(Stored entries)
=-=-=-=-=
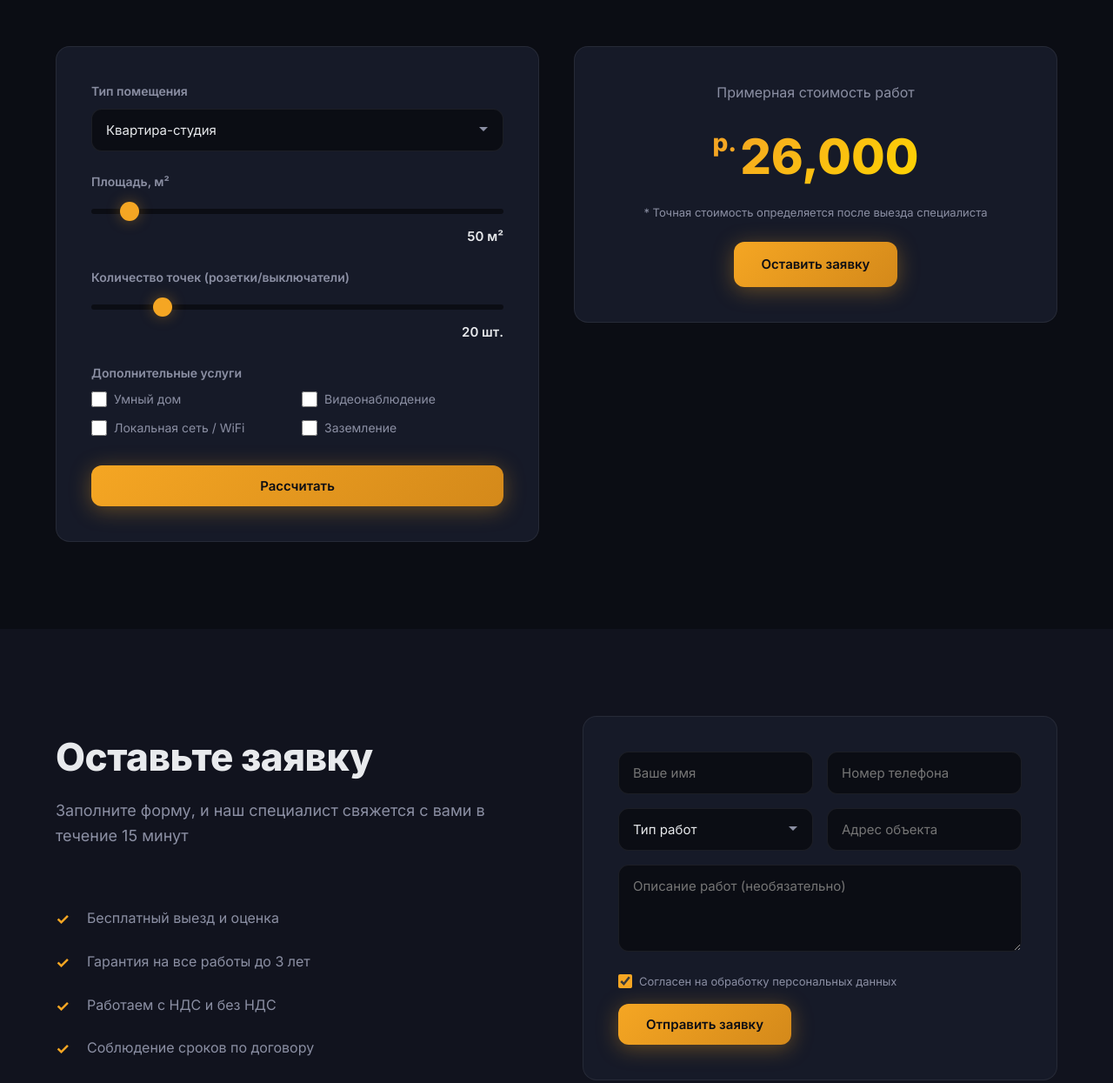
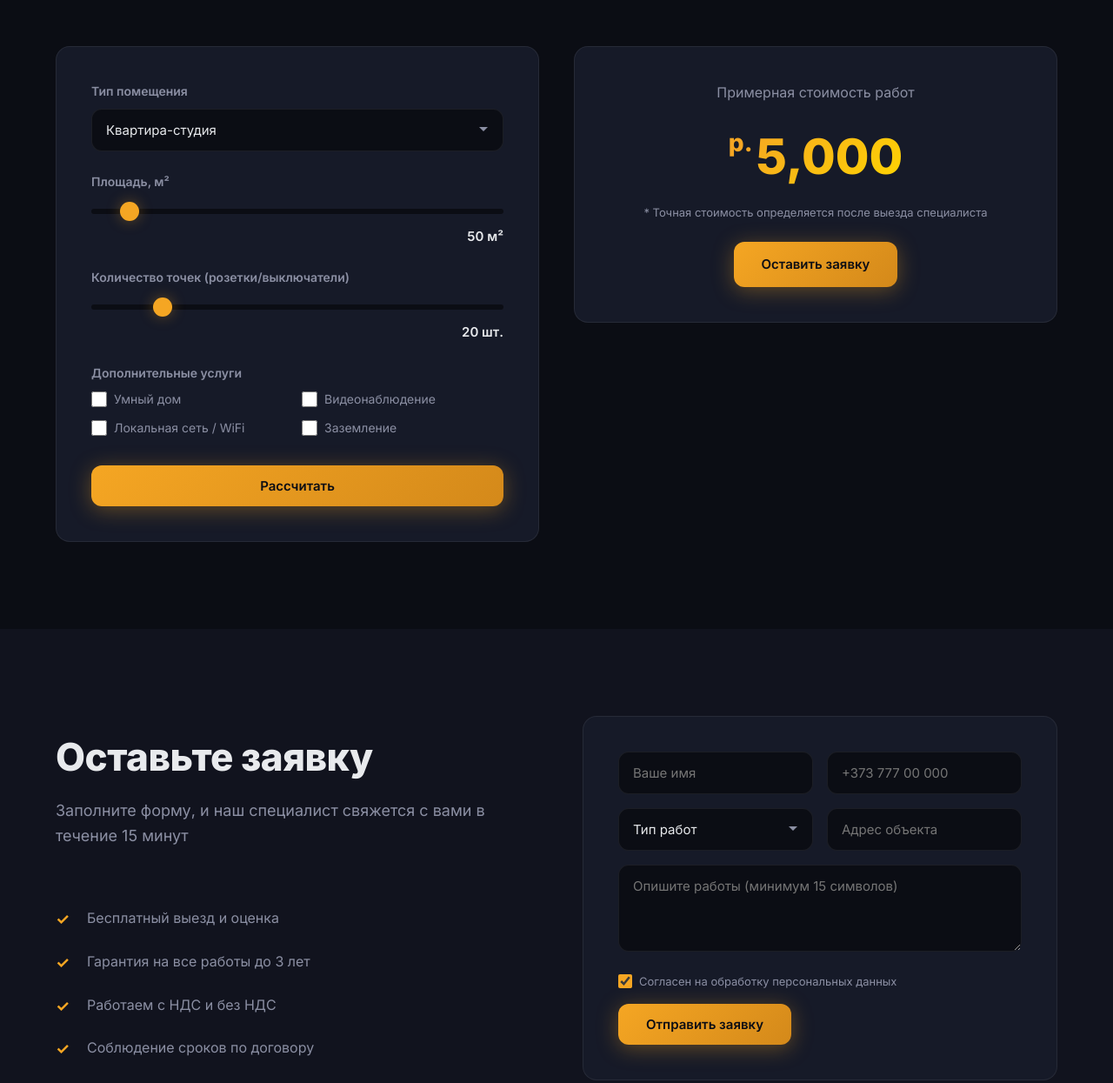
Before and after one commit to EgorRiznyk/electric, a plain HTML site: page index.html in a window 1280 px wide. Shown: the part 1942-3187 px from the top of the page at 87% size. Drawn offline with Linux system fonts and the light colour scheme.

Commit message:
commit monney

```diff
--- a/index.html
+++ b/index.html
@@ -3,6 +3,7 @@
 <head>
   <meta charset="UTF-8" />
   <meta name="viewport" content="width=device-width, initial-scale=1.0" />
+  <link rel="icon" type="image/svg+xml" href="favicon.svg" />
   <title>ЭлектроПро — Профессиональный электромонтаж</title>
   <link rel="stylesheet" href="css/style.css" />
   <link rel="preconnect" href="https://fonts.googleapis.com" />
@@ -193,7 +194,7 @@
         <form class="form" id="orderForm">
           <div class="form__row">
             <input type="text" class="form__input" placeholder="Ваше имя" required />
-            <input type="tel" class="form__input" placeholder="Номер телефона" required />
+            <input type="tel" class="form__input" placeholder="+373 777 00 000" required pattern="\+373\d{7,8}" title="Формат: +373XXXXXXXX" />
           </div>
           <div class="form__row">
             <select class="form__select">
@@ -207,7 +208,7 @@
             </select>
             <input type="text" class="form__input" placeholder="Адрес объекта" />
           </div>
-          <textarea class="form__textarea" placeholder="Описание работ (необязательно)"></textarea>
+          <textarea class="form__textarea" placeholder="Опишите работы (минимум 15 символов)" required minlength="15"></textarea>
           <div class="form__footer">
             <label class="form__checkbox">
               <input type="checkbox" checked required />
--- a/js/script.js
+++ b/js/script.js
@@ -168,18 +168,18 @@ document.addEventListener('DOMContentLoaded', () => {
   const calcPrice = document.getElementById('calcPrice');
   const calcBtn = document.getElementById('calcBtn');
 
-  const basePrices = [400, 500, 650, 800, 900, 1100, 700];
+  const basePrices = [80, 100, 130, 160, 180, 220, 140];
 
   function updateCalc() {
     const type = parseInt(calcType.value);
     const area = parseInt(calcArea.value);
     const points = parseInt(calcPoints.value);
-    const base = basePrices[type] || 500;
-    let price = base * area + points * 300;
-    if (document.getElementById('extraSmart').checked) price += 15000;
-    if (document.getElementById('extraCCTV').checked) price += 12000;
-    if (document.getElementById('extraInternet').checked) price += 8000;
-    if (document.getElementById('extraGround').checked) price += 10000;
+    const base = basePrices[type] || 100;
+    let price = base * area + points * 60;
+    if (document.getElementById('extraSmart').checked) price += 3000;
+    if (document.getElementById('extraCCTV').checked) price += 2500;
+    if (document.getElementById('extraInternet').checked) price += 1500;
+    if (document.getElementById('extraGround').checked) price += 2000;
     price = Math.round(price / 1000) * 1000;
     animateNumber(calcPrice, price);
   }
```
Also changed, not shown: favicon.svg (added).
=-=-=-=-=
• **To do**:
Each entry needs to be retyped exactly; the pictures stay out.

• **Reply to the task**:
Before and after one commit to EgorRiznyk/electric, a plain HTML site: page index.html in a window 1280 px wide. Shown: the part 1942-3187 px from the top of the page at 87% size. Drawn offline with Linux system fonts and the light colour scheme.

Commit message:
commit monney

```diff
--- a/index.html
+++ b/index.html
@@ -3,6 +3,7 @@
 <head>
   <meta charset="UTF-8" />
   <meta name="viewport" content="width=device-width, initial-scale=1.0" />
+  <link rel="icon" type="image/svg+xml" href="favicon.svg" />
   <title>ЭлектроПро — Профессиональный электромонтаж</title>
   <link rel="stylesheet" href="css/style.css" />
   <link rel="preconnect" href="https://fonts.googleapis.com" />
@@ -193,7 +194,7 @@
         <form class="form" id="orderForm">
           <div class="form__row">
             <input type="text" class="form__input" placeholder="Ваше имя" required />
-            <input type="tel" class="form__input" placeholder="Номер телефона" required />
+            <input type="tel" class="form__input" placeholder="+373 777 00 000" required pattern="\+373\d{7,8}" title="Формат: +373XXXXXXXX" />
           </div>
           <div class="form__row">
             <select class="form__select">
@@ -207,7 +208,7 @@
             </select>
             <input type="text" class="form__input" placeholder="Адрес объекта" />
           </div>
-          <textarea class="form__textarea" placeholder="Описание работ (необязательно)"></textarea>
+          <textarea class="form__textarea" placeholder="Опишите работы (минимум 15 символов)" required minlength="15"></textarea>
           <div class="form__footer">
             <label class="form__checkbox">
               <input type="checkbox" checked required />
--- a/js/script.js
+++ b/js/script.js
@@ -168,18 +168,18 @@ document.addEventListener('DOMContentLoaded', () => {
   const calcPrice = document.getElementById('calcPrice');
   const calcBtn = document.getElementById('calcBtn');
 
-  const basePrices = [400, 500, 650, 800, 900, 1100, 700];
+  const basePrices = [80, 100, 130, 160, 180, 220, 140];
 
   function updateCalc() {
     const type = parseInt(calcType.value);
     const area = parseInt(calcArea.value);
     const points = parseInt(calcPoints.value);
-    const base = basePrices[type] || 500;
-    let price = base * area + points * 300;
-    if (document.getElementById('extraSmart').checked) price += 15000;
-    if (document.getElementById('extraCCTV').checked) price += 12000;
-    if (document.getElementById('extraInternet').checked) price += 8000;
-    if (document.getElementById('extraGround').checked) price += 10000;
+    const base = basePrices[type] || 100;
+    let price = base * area + points * 60;
+    if (document.getElementById('extraSmart').checked) price += 3000;
+    if (document.getElementById('extraCCTV').checked) price += 2500;
+    if (document.getElementById('extraInternet').checked) price += 1500;
+    if (document.getElementById('extraGround').checked) price += 2000;
     price = Math.round(price / 1000) * 1000;
     animateNumber(calcPrice, price);
   }
```
Also changed, not shown: favicon.svg (added).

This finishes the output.